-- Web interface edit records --
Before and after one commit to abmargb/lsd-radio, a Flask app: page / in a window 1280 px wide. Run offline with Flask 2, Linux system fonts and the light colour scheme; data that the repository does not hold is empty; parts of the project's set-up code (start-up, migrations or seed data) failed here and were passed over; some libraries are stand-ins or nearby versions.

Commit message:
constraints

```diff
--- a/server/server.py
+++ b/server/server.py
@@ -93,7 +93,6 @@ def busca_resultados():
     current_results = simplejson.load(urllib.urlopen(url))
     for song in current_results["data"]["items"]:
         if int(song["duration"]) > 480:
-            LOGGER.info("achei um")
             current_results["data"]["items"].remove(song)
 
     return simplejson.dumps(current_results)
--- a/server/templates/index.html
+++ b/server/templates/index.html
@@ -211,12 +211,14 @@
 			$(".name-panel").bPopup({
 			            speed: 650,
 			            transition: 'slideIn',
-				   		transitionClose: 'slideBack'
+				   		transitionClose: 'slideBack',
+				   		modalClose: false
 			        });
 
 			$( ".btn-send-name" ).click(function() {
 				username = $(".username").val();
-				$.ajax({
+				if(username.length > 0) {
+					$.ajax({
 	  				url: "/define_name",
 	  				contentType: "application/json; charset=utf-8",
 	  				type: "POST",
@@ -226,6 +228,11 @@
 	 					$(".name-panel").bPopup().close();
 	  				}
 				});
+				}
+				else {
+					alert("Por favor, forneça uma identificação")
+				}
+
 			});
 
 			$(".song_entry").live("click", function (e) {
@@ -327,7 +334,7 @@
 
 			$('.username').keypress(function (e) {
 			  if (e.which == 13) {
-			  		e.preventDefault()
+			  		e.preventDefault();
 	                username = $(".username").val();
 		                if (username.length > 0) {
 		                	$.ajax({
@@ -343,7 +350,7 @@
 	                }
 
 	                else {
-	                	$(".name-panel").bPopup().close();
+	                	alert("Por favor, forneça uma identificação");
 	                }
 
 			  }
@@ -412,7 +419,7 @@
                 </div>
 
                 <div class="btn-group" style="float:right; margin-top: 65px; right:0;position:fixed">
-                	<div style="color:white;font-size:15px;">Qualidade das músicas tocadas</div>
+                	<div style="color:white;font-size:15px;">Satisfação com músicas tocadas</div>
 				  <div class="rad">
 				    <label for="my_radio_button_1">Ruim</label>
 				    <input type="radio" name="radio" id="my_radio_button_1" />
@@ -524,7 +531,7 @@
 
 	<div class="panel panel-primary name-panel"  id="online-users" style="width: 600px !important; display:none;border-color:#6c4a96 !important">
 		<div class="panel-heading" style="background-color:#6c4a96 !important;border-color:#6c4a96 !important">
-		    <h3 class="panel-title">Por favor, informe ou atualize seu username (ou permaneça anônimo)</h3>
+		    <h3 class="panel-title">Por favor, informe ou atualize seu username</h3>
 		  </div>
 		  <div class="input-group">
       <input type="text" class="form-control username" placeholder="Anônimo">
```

-- Activity --
Lines from the entries that contain the string "panel" must be found and copied.

-- Task answer --
 			$(".name-panel").bPopup({
 	 					$(".name-panel").bPopup().close();
-	                	$(".name-panel").bPopup().close();
 	<div class="panel panel-primary name-panel"  id="online-users" style="width: 600px !important; display:none;border-color:#6c4a96 !important">
 		<div class="panel-heading" style="background-color:#6c4a96 !important;border-color:#6c4a96 !important">
-		    <h3 class="panel-title">Por favor, informe ou atualize seu username (ou permaneça anônimo)</h3>
+		    <h3 class="panel-title">Por favor, informe ou atualize seu username</h3>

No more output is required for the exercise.